Go over the listing below line by line, and return each one holding the string "data".

* * * * * * *

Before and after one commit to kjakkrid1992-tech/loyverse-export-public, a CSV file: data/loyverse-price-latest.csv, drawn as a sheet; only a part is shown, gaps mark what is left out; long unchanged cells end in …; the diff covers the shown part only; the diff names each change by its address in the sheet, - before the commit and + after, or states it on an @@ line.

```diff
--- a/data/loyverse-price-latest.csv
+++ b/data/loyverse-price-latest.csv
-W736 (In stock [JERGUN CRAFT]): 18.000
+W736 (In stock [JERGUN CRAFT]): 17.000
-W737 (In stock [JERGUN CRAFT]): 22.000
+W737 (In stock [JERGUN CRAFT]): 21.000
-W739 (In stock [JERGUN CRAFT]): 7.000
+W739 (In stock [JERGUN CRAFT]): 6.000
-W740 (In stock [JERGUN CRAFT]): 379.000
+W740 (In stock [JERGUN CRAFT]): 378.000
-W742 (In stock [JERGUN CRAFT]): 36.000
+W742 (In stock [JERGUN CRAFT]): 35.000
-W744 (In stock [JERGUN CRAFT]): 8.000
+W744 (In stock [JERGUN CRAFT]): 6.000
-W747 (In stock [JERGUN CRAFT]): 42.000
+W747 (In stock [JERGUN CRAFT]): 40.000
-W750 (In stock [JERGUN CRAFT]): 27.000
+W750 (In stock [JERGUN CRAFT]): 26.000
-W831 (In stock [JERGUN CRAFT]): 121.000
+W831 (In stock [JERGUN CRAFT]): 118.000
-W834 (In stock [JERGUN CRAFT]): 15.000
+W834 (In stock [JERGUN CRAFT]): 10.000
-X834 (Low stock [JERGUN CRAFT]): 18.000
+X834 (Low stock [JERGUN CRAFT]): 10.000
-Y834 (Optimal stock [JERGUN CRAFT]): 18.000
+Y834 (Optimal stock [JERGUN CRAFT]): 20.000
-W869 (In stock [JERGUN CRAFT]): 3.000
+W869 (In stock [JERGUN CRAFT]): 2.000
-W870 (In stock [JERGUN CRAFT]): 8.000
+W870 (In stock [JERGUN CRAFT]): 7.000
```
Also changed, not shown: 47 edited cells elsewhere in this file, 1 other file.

* * * * * * *

### Exercise response
Before and after one commit to kjakkrid1992-tech/loyverse-export-public, a CSV file: data/loyverse-price-latest.csv, drawn as a sheet; only a part is shown, gaps mark what is left out; long unchanged cells end in …; the diff covers the shown part only; the diff names each change by its address in the sheet, - before the commit and + after, or states it on an @@ line.
--- a/data/loyverse-price-latest.csv
+++ b/data/loyverse-price-latest.csv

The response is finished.